L. Joy Williams, President of Brooklyn NAACP and Legislative Director for the NAACP New York State Conference of Branches said, “While the right to vote is under siege in many states across the country, we applaud the Senate for continuing to make voting rights a priority in New York State. We look forward to the continued partnership and advocacy to get these bills passed and signed into law.” 

Laura Ladd Bierman, Executive Director, League of Women Voters of New York State said, “The League of Women Voters of New York State applauds the Senate for continuing its efforts to improve election administration.  In recent years, New York has made huge strides forward to improve equity and access to the polls, but we still have a long way to go. We are pleased to see a number of voting rights bills passed including the database to support the New York Voting Rights Act and bills that will increase access to the polls and prohibit voter suppression. The League also strongly supports board of election reforms that would ensure consistent training for all poll workers and improve professionalism and transparency. We urge the Assembly to take similar action to  protect voters and the democratic process.”

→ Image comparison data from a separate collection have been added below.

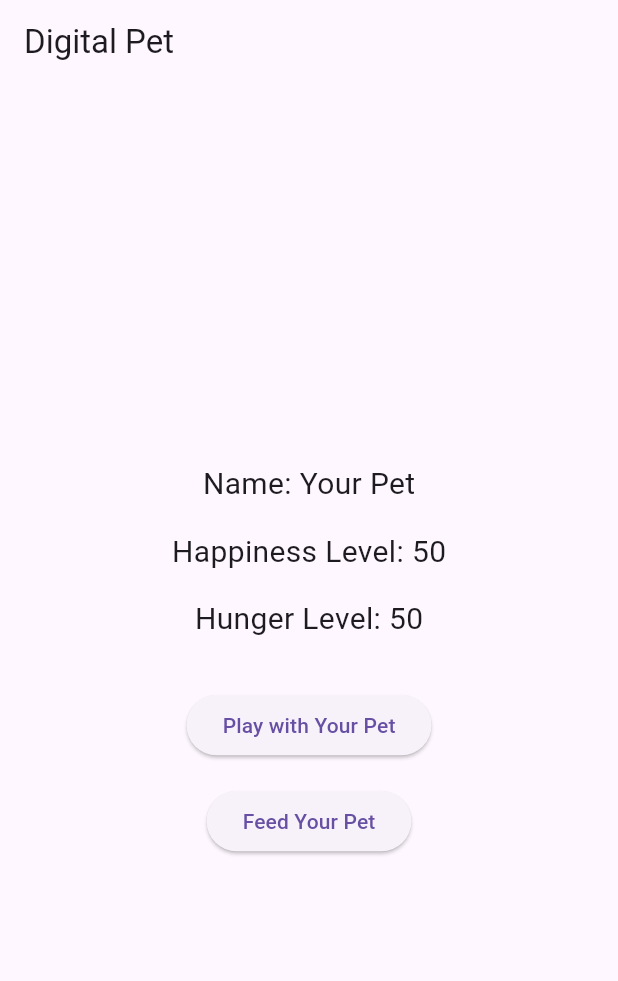
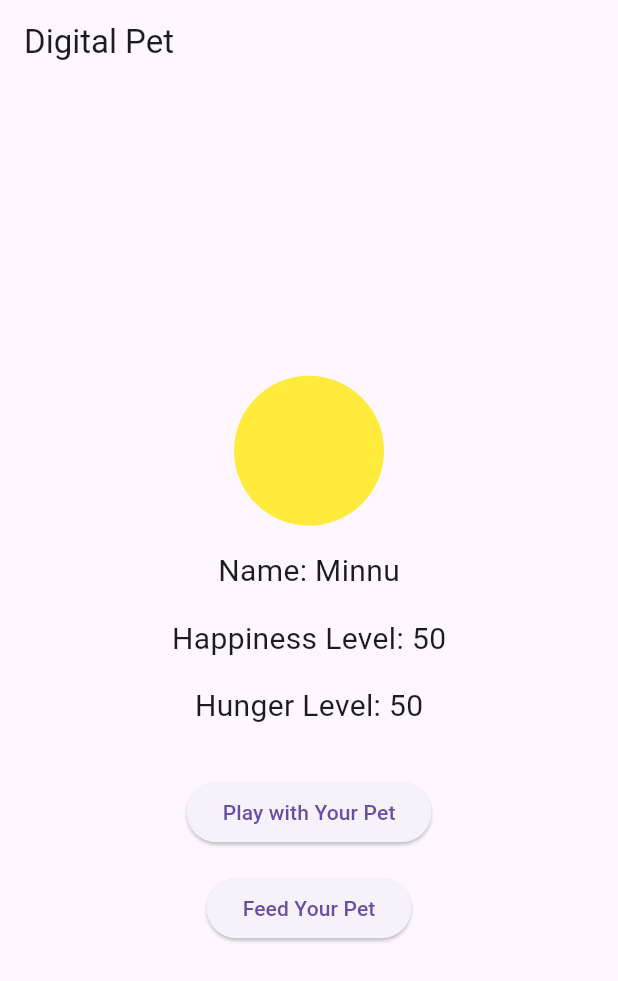
Before and after one commit to rayh4an/ACT5MAD, a Flutter app: the screen it shows after launch, on a phone screen of 412 x 824 dp. Shown: the top 981 px of the screen. Run offline on Flutter 3.47's test engine with Material 3 defaults, Android fonts, the phone set to English and light mode, and no system bars.

Commit message:
Dynamic Pet Color Change

```diff
--- a/lib/main.dart
+++ b/lib/main.dart
@@ -12,11 +12,20 @@ class DigitalPetApp extends StatefulWidget {
 }
 
 class _DigitalPetAppState extends State<DigitalPetApp> {
-  String petName = "Your Pet";
+  String petName = "Minnu";
   int happinessLevel = 50;
   int hungerLevel = 50;
 
-  // Function to increase happiness and update hunger when playing with the pet
+  Color getPetColor() {
+    if (happinessLevel > 70) {
+      return Colors.green; // Happy
+    } else if (happinessLevel >= 30) {
+      return Colors.yellow; // Neutral
+    } else {
+      return Colors.red; // Unhappy
+    }
+  }
+
   void _playWithPet() {
     setState(() {
       happinessLevel = (happinessLevel + 10).clamp(0, 100);
@@ -24,7 +33,6 @@ class _DigitalPetAppState extends State<DigitalPetApp> {
     });
   }
 
-  // Function to decrease hunger and update happiness when feeding the pet
   void _feedPet() {
     setState(() {
       hungerLevel = (hungerLevel - 10).clamp(0, 100);
@@ -32,7 +40,6 @@ class _DigitalPetAppState extends State<DigitalPetApp> {
     });
   }
 
-  // Update happiness based on hunger level
   void _updateHappiness() {
     if (hungerLevel < 30) {
       happinessLevel = (happinessLevel - 20).clamp(0, 100);
@@ -41,7 +48,6 @@ class _DigitalPetAppState extends State<DigitalPetApp> {
     }
   }
 
-  // Increase hunger level slightly when playing with the pet
   void _updateHunger() {
     hungerLevel = (hungerLevel + 5).clamp(0, 100);
     if (hungerLevel > 100) {
@@ -60,6 +66,15 @@ class _DigitalPetAppState extends State<DigitalPetApp> {
         child: Column(
           mainAxisAlignment: MainAxisAlignment.center,
           children: <Widget>[
+            Container(
+              width: 100,
+              height: 100,
+              decoration: BoxDecoration(
+                color: getPetColor(),
+                shape: BoxShape.circle,
+              ),
+            ),
+            SizedBox(height: 16.0),
             Text(
               'Name: $petName',
               style: TextStyle(fontSize: 20.0),
```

Jarret Berg, Co-Founder and Voting Rights Counsel at Vote Early New York said, "With American democracy facing challenges both at home and abroad, New Yorkers are incredibly fortunate to have State Senate leadership that is focused on protecting and advancing our voting rights. We applaud the Senate Majority for once again putting fundamental rights first--by prioritizing this critical package of nearly twenty pro-civic election reform measures--and look forward to working with lawmakers in both chambers to enact modern voting policies that improve the fairness and quality of our elections."

Derek Perkinson, Crisis Director and NYS Field Director for National Action Network said, “History will judge what we do to protect voting rights. We are calling on our state’s leaders to shine during dark times and strengthen our voting rights and our democracy by passing this package of voting rights and election reform bills. The right to vote is our most fundamental right and is the right upon which all our other rights rest. We all stand upon the shoulders of people who died to achieve and protect this precious right. We must build upon the John R. Lewis NY Voting Rights Act. All voters should be able to cast their ballot freely and safely. This package will ensure election deniers and election cheaters cannot and will not ever prosper in the great state of New York.”

Joanna Zdanys, senior counsel in the Elections and Government Program at the Brennan Center for Justice said, “This legislative package is a vital step forward for New York’s democracy. It will bring proven best practices from around the country to improve the professionalism, transparency, and voter service of New York’s boards of elections.  We are also pleased to see the Senate build on the promise of the historic John R. Lewis Voting Rights Act of New York by passing additional pro-voter reforms, including establishing the New York voting and elections database and allowing voters braving long lines to receive food and drink. We applaud the Senate for passing this package and commend Senate Majority Leader Andrea Stewart-Cousins, Senate Elections Chair Zellnor Myrie, and the bills’ sponsors for their leadership in the effort to help New York become the inclusive democracy it can and should be.”

Christina Harvey, Executive Director for Stand Up America said, “Last year, New York made history by passing the John Lewis Voting Rights Act. Our state Senate is poised to make even more progress this week by passing legislation to remove barriers to voting and keep our elections running smoothly for the people of New York. Our democracy is stronger when everyone can participate in the electoral process and those responsible for administering our elections have the resources and structures they need to set them up for success. Stand Up America applauds Senate leaders for taking up these critical voting rights and election reforms, and calls on the Assembly to follow their lead and prioritize this important legislative package to ensure every New Yorker has a voice.”

Senators Involved